Budget proposal extends biofuel tax credit, cuts oil subsidies
President Obama’s Fiscal Year 2015 budget proposal released March 4, calls for extending a tax credit for cellulosic biofuels and puts forward the idea of cutting billions in fossil fuel subsidies.
“It is this type of budget package that will create new jobs in new industries in the coming decade, and put the United States in the best position to succeed when it comes to developing next-generation fuels,” said Brooke Coleman, executive director of the Advanced Ethanol Council, in a prepared statement.
The tax credit for cellulosic biofuels expired in 2013, just as the industry was reaching for commercialization, Coleman said.
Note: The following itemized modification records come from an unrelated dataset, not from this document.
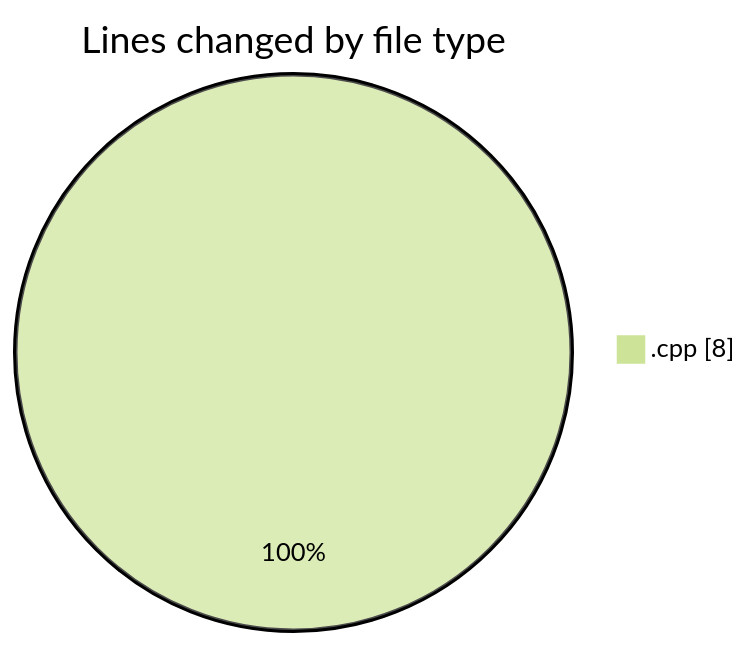
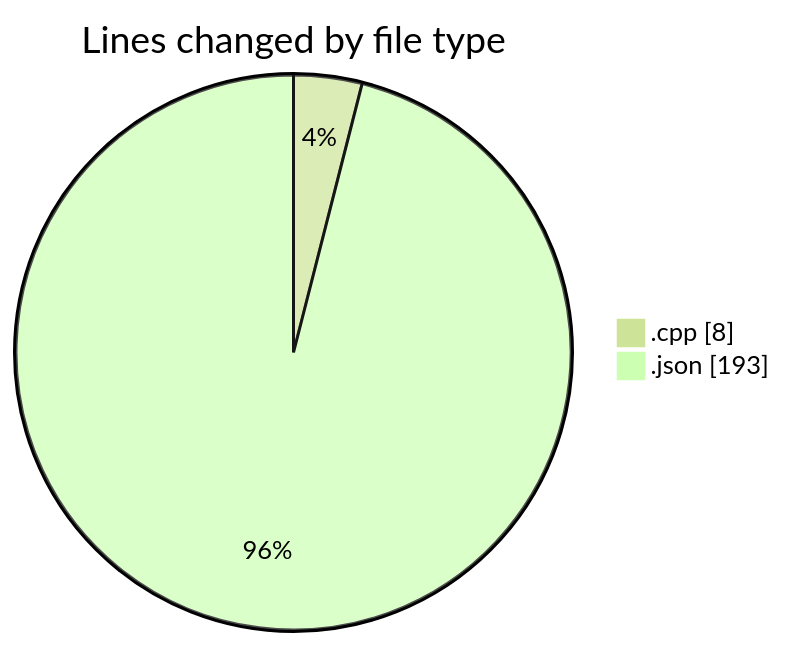
The first of 2 diagrams in 2025-12-08/dsa/README.md (Ritupan-Deka/code-tracking), drawn with Mermaid (forest theme) before and after one commit. The commit also changed other lines of this file and 1 other file, not shown here.

````diff
--- a/2025-12-08/dsa/README.md
+++ b/2025-12-08/dsa/README.md
@@ -20,5 +22,6 @@
 ```mermaid
 pie showData
 title Lines changed by file type
 ".cpp" : 8
+".json" : 193
 ```
````
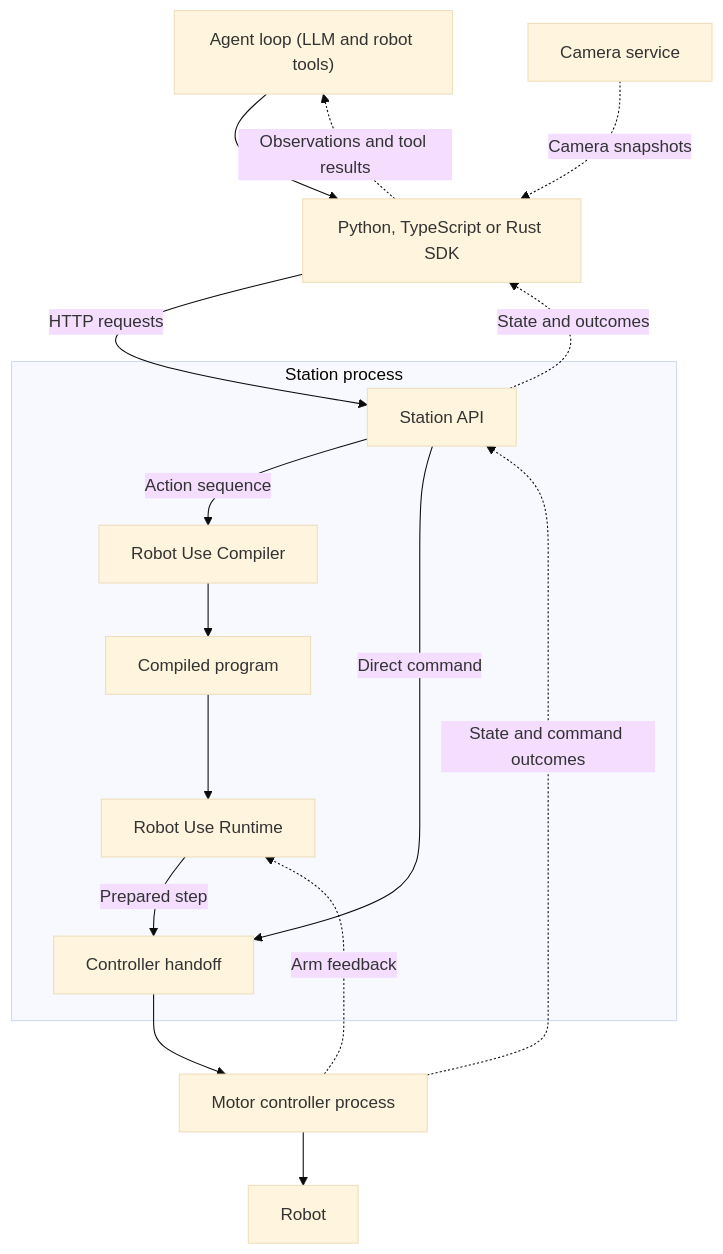
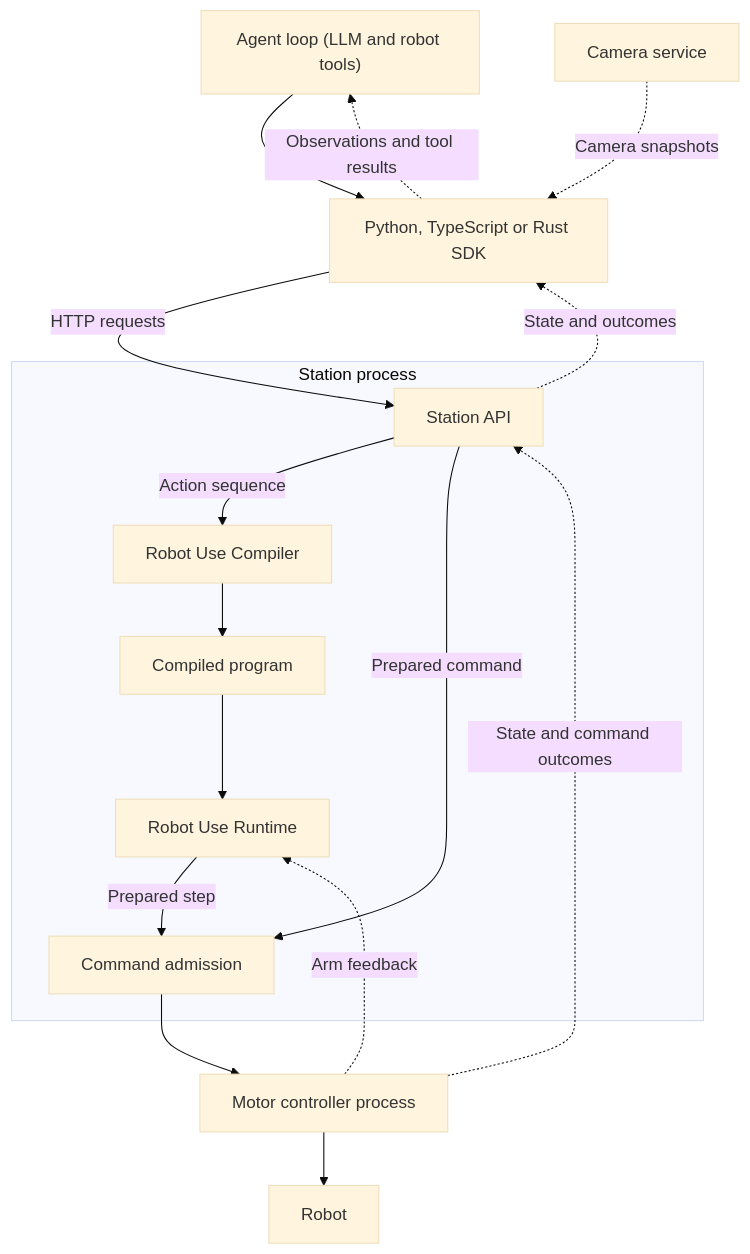
Before and after one commit to Hebbian-Robotics/rua: the diagram in docs/architecture.md, drawn with Mermaid (base theme). The commit also changed other lines of this file and 101 other files, not shown here.

````diff
--- a/docs/architecture.md
+++ b/docs/architecture.md
@@ -14,21 +14,21 @@
 ```mermaid
 flowchart TB
     Agent["Agent loop (LLM and robot tools)"] --> SDK["Python, TypeScript or Rust SDK"]
     SDK -->|"HTTP requests"| API
 
     subgraph Station["Station process"]
         API["Station API"] -->|"Action sequence"| Compiler["Robot Use Compiler"]
         Compiler --> Artifact["Compiled program"]
         Artifact --> Runtime["Robot Use Runtime"]
-        Runtime -->|"Prepared step"| Handoff["Controller handoff"]
-        API -->|"Direct command"| Handoff
+        Runtime -->|"Prepared step"| Admission["Command admission"]
+        API -->|"Prepared command"| Admission
     end
 
-    Handoff --> Controller["Motor controller process"]
+    Admission --> Controller["Motor controller process"]
     Controller --> Robot["Robot"]
     Controller -.->|"Arm feedback"| Runtime
     Controller -.->|"State and command outcomes"| API
     API -.->|"State and outcomes"| SDK
     Media["Camera service"] -.->|"Camera snapshots"| SDK
     SDK -.->|"Observations and tool results"| Agent
 ```
````
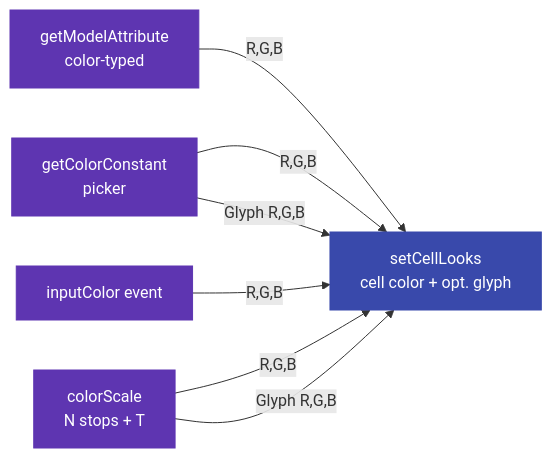
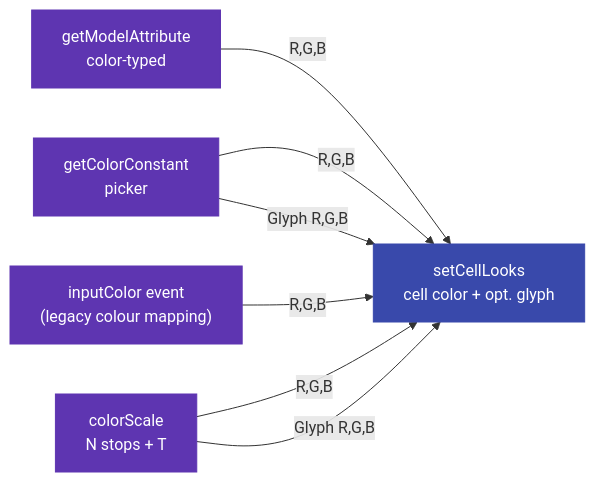
One commit to rff255/GenesisCA changed the third of 4 diagrams in docs/NODES_REFERENCE.md. Above: the diagram before and after it, drawn with Mermaid. The commit also changed other lines of this file and 10 other files, not shown here.

````diff
--- a/docs/NODES_REFERENCE.md
+++ b/docs/NODES_REFERENCE.md
@@ -538,14 +551,14 @@
 ```mermaid
 graph LR
   classDef prod fill:#5e35b1,stroke:#5e35b1,color:#fff
   classDef cons fill:#3949ab,stroke:#3949ab,color:#fff
 
   A[getColorConstant<br/>picker]:::prod -- R,G,B --> C
   B[getModelAttribute<br/>color-typed]:::prod -- R,G,B --> C
   D[colorScale<br/>N stops + T]:::prod -- R,G,B --> C
-  E[inputColor event]:::prod -- R,G,B --> C
+  E["inputColor event<br/>(legacy colour mapping)"]:::prod -- R,G,B --> C
 
   C[setCellLooks<br/>cell color + opt. glyph]:::cons
   A -- Glyph R,G,B --> C
   D -- Glyph R,G,B --> C
 ```
````
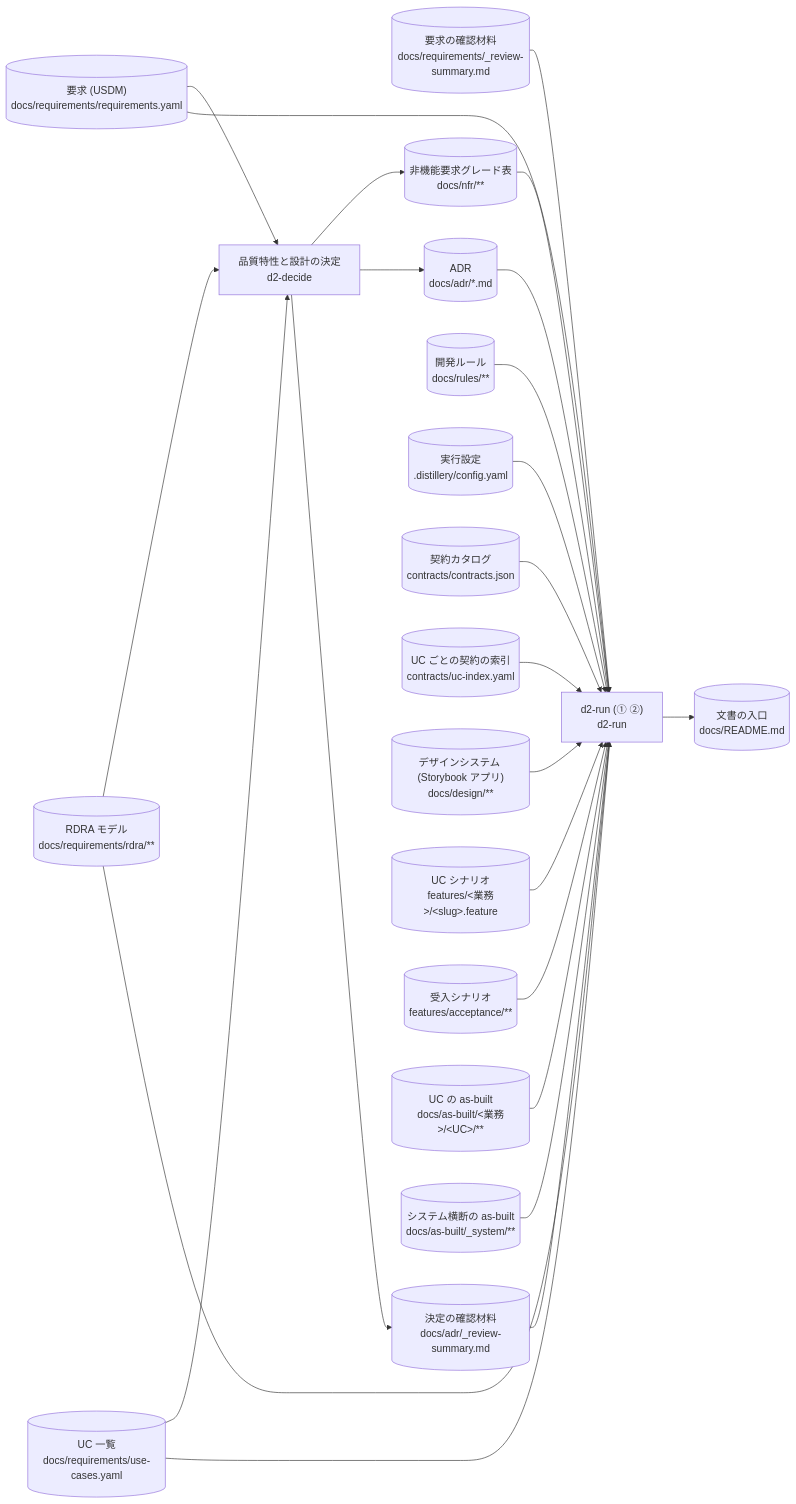
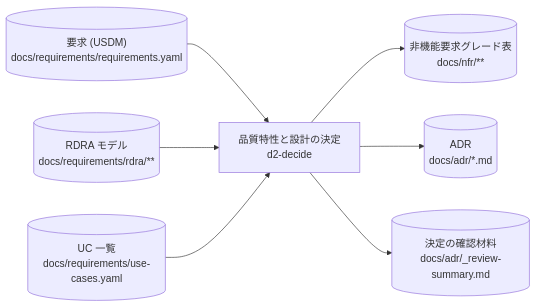
Before and after one commit to suwa-sh/suwa-sh-claude-plugins: the fifth of 40 diagrams in plugins/distillery2/skills/d2-common/references/dataflow.md, drawn with Mermaid. The commit also changed other lines of this file and 6 other files, not shown here.

First line of the commit message:
feat(distillery2): DFD の図を段階・処理ごとに分けて読める大きさにする (0.1.21)

````diff
--- a/plugins/distillery2/skills/d2-common/references/dataflow.md
+++ b/plugins/distillery2/skills/d2-common/references/dataflow.md
@@ -267,45 +156,16 @@
 ```mermaid
 flowchart LR
+  p_decide["品質特性と設計の決定<br/>d2-decide"]
   s_req_usdm[("要求 (USDM)<br/>docs/requirements/requirements.yaml")]
   s_req_rdra[("RDRA モデル<br/>docs/requirements/rdra/**")]
   s_use_cases[("UC 一覧<br/>docs/requirements/use-cases.yaml")]
-  s_req_review[("要求の確認材料<br/>docs/requirements/_review-summary.md")]
   s_nfr[("非機能要求グレード表<br/>docs/nfr/**")]
   s_adr[("ADR<br/>docs/adr/*.md")]
   s_adr_review[("決定の確認材料<br/>docs/adr/_review-summary.md")]
-  s_rules[("開発ルール<br/>docs/rules/**")]
-  s_config[("実行設定<br/>.distillery/config.yaml")]
-  s_contracts_catalog[("契約カタログ<br/>contracts/contracts.json")]
-  s_uc_index[("UC ごとの契約の索引<br/>contracts/uc-index.yaml")]
-  s_design[("デザインシステム (Storybook アプリ)<br/>docs/design/**")]
-  s_feature[("UC シナリオ<br/>features/#lt;業務#gt;/#lt;slug#gt;.feature")]
-  s_acceptance[("受入シナリオ<br/>features/acceptance/**")]
-  s_asbuilt_uc[("UC の as-built<br/>docs/as-built/#lt;業務#gt;/#lt;UC#gt;/**")]
-  s_asbuilt_system[("システム横断の as-built<br/>docs/as-built/_system/**")]
-  s_docs_readme[("文書の入口<br/>docs/README.md")]
-  p_decide["品質特性と設計の決定<br/>d2-decide"]
-  p_run_early["d2-run (① ②)<br/>d2-run"]
   s_req_usdm --> p_decide
   s_req_rdra --> p_decide
   s_use_cases --> p_decide
   p_decide --> s_nfr
   p_decide --> s_adr
   p_decide --> s_adr_review
-  s_req_review --> p_run_early
-  s_adr_review --> p_run_early
-  s_config --> p_run_early
-  s_req_rdra --> p_run_early
-  s_req_usdm --> p_run_early
-  s_use_cases --> p_run_early
-  s_feature --> p_run_early
-  s_acceptance --> p_run_early
-  s_contracts_catalog --> p_run_early
-  s_uc_index --> p_run_early
-  s_design --> p_run_early
-  s_asbuilt_system --> p_run_early
-  s_asbuilt_uc --> p_run_early
-  s_adr --> p_run_early
-  s_nfr --> p_run_early
-  s_rules --> p_run_early
-  p_run_early --> s_docs_readme
 ```
````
A multiyear extension will help make the U.S. a winner in the global effort to commercialize cellulosic biofuels. “Reinstating the provision will ensure that the next wave of commercial cellulosic biofuel plants will be built by Americans on American soil,” he said.
He also mentioned the President’s proposal to do something about the issue of subsidies for fossil fuels, which have driven investments away from renewable fuels. The proposed budget calls for $4 billion in annual cuts to fossil fuel subsidies to oil, gas and other fossil fuel producers. “Doing away with decades-old subsidies to oil and gas will not hurt those industries given their maturity and wealth, but will send a clear signal to the marketplace to invest in innovative, low-carbon alternatives to petroleum,” he said.
In addition, the budget calls for establishing an Energy Security Trust of $2 billion invested over 10 years. The money would be drawn from revenues generated from Federal oil and gas development and would help support research and development in technologies such as advanced vehicles that run on homegrown biofuels, electricity, renewable hydrogen and domestically produced natural gas. Finally, the U.S. DOE portion of the President’s budget provides $253 million for development and demonstration of advanced biofuels, specifically mentioning “drop in” replacements for gasoline, diesel and jet fuel.
Americans United for Change also chimed in, saying the proposed budget was a big win for taxpayers and consumers. Specifically, the group was elated that the President was working to doing away billions in subsidies for Big Oil. “100 years of Big Oil tax breaks is more than enough—especially for an industry that made $100 billion in profits last year and pays very little taxes in return,” said Caren Benjamin, the group’s executive director. “To be consistent with the President’s budget, the EPA should also reconsider its plan to give a back door subsidy to Big Oil by gutting the renewable fuel standard. It’s a proposal that runs totally counter to the President’s strategy to address climate change by supporting clean energy—because a weak RFS means less incentive for innovation in cleaner burning, next generation renewable fuels and guarantees a greater use of dirty fossil fuels.”